The only issue so far here is that we haven’t discovered a way to really incorporate Jack and Anthony Bennett. The fact is that these two just haven’t been good this season, and it’s hard to find units where they are successful. However, it can be done. Want to throw Jack out for stretches as the primary ball-handler? Maybe the Cavs could use him with Dellavedova, Waiters, Thompson and Varejao. In 19 minutes, this lineup is one of the best offensive rebounding groups for the Cavs, and they have a net rating of 12.9 in four games. If you want Bennett to play, switching him into this lineup with Thompson hasn’t been bad either, scoring 98 points/100 while giving up just 94.6.

The Cavaliers are finally starting to get into a solid rotational groove this season. With the starting lineup scoring at a really high rate, the Cavs have gotten into a rhythm early, and had good success against some decent competition over their hot streak. The next step is to find workable bench lineups that allow you to keep the rotation the same, but pairs players in lineups that won’t lead to tire fires in the second and fourth quarters. Luckily, as presented above, those lineups are there. It’ll be interesting to see if Brown goes to some of the more successful groups again, especially this week, as we get Portland and their solid bench, Milwaukee, who killed the Cavs late in their last meeting, and Chicago this week. If they do, and can win two of three this week, the Cavs will likely jump into the top eight in the East, and hopefully will keep getting closer to the ceiling we had for this team at the beginning of the season.

Tags: Anderson Varejao Andrew Bynum Cleveland Cavaliers Earl Clark Kyrie Irving Tristan Thompson

  • brian

    confusing as hell and you contradict yourself

    • Trevor Magnotti

      Thank you for your feedback, apologies if advanced stats aren’t your thing.

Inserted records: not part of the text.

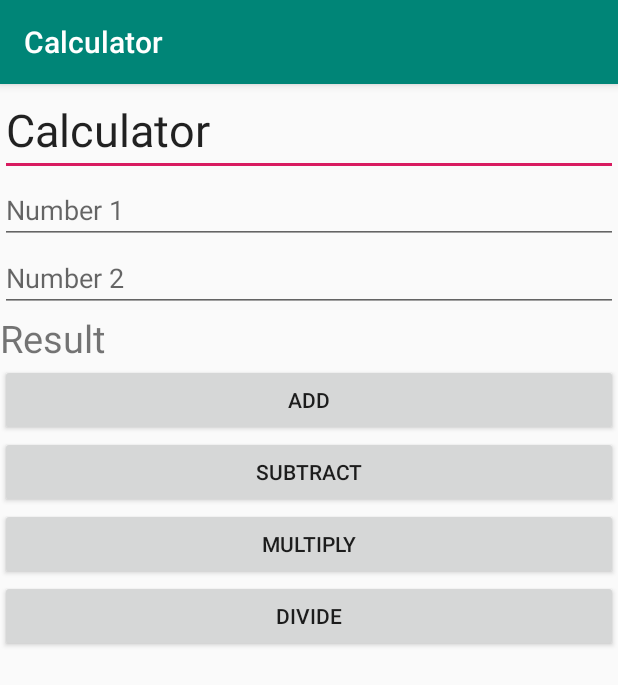
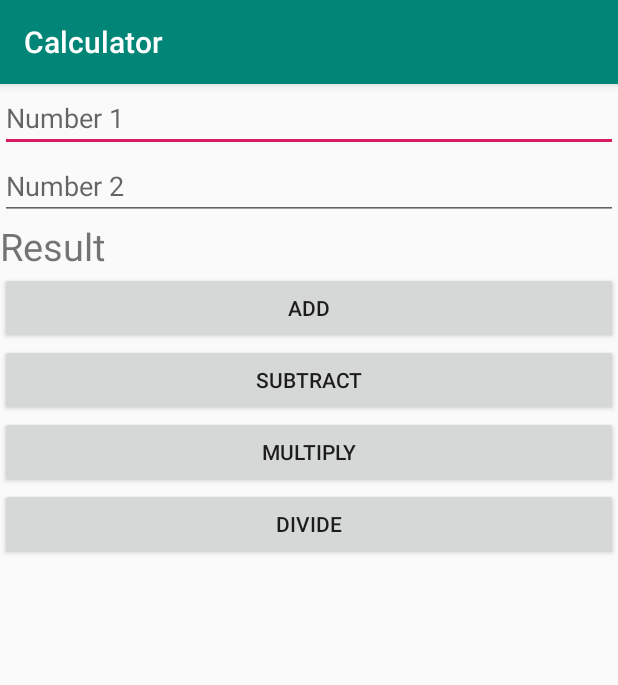
Before and after one commit to justinnguyen0/Calculator, an Android app: the screen it shows after launch (MainActivity), on a phone screen of 412 x 824 dp. Shown: the top 685 px of the screen. Run offline under Robolectric (Android 15) with nearby library versions, the phone set to English and light mode, and no system bars.

Commit message:
Fifth Commit

```diff
--- a/app/src/main/res/layout/activity_main.xml
+++ b/app/src/main/res/layout/activity_main.xml
@@ -6,15 +6,6 @@
     android:layout_height="match_parent"
     android:orientation="vertical"
     tools:context=".MainActivity">
-
-    <EditText
-        android:id="@+id/editText3"
-        android:layout_width="match_parent"
-        android:layout_height="wrap_content"
-        android:textSize="30sp"
-        android:ems="10"
-        android:inputType="textPersonName"
-        android:text="Calculator" />
 
     <EditText
         android:id="@+id/number1"
--- a/build.gradle
+++ b/build.gradle
@@ -7,7 +7,7 @@ buildscript {
 
     }
     dependencies {
-        classpath 'com.android.tools.build:gradle:3.4.2'
+        classpath 'com.android.tools.build:gradle:3.5.0'
 
         // NOTE: Do not place your application dependencies here; they belong
         // in the individual module build.gradle files
```
Also changed, not shown: gradle/wrapper/gradle-wrapper.properties.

      • brian

        It is incorrect stats, you contradict yourself. It is obvious the cavs are overall better with Bynum.

        • Trevor Magnotti

          You clearly missed the point of this piece. The Cavs’ starting lineup is good with Bynum on the floor. I said that. My point was that the Cavs have a good rotation, but the lineups they are using, particularly during the second and fourth quarters, aren’t good. This wasn’t an indictment of Bynum. I said one lineup with Bynum wasn’t good. It was merely a discussion of ways the Cavs could improve.

        • Zak Kolesar

          You quoting Bill Belichick in an article regarding the NBA is asinine. And from sifting through your other comments, it’s clear that you have nothing better to do than give no backing to your arguments and use poor grammar. Refusing to adapt to the new data that is available to us is ignorant, especially when it is proving to be correct as Trevor pointed out. Did you happen to watch the Portland game Tuesday? That game proved Trevor’s point that the stats he used ARE (not is) correct.

          • brian

            If championships were won on paper then the Heat would probably win every year. You missed the point about Belichick!

          • brian

            Oh and thanks for the English lesson!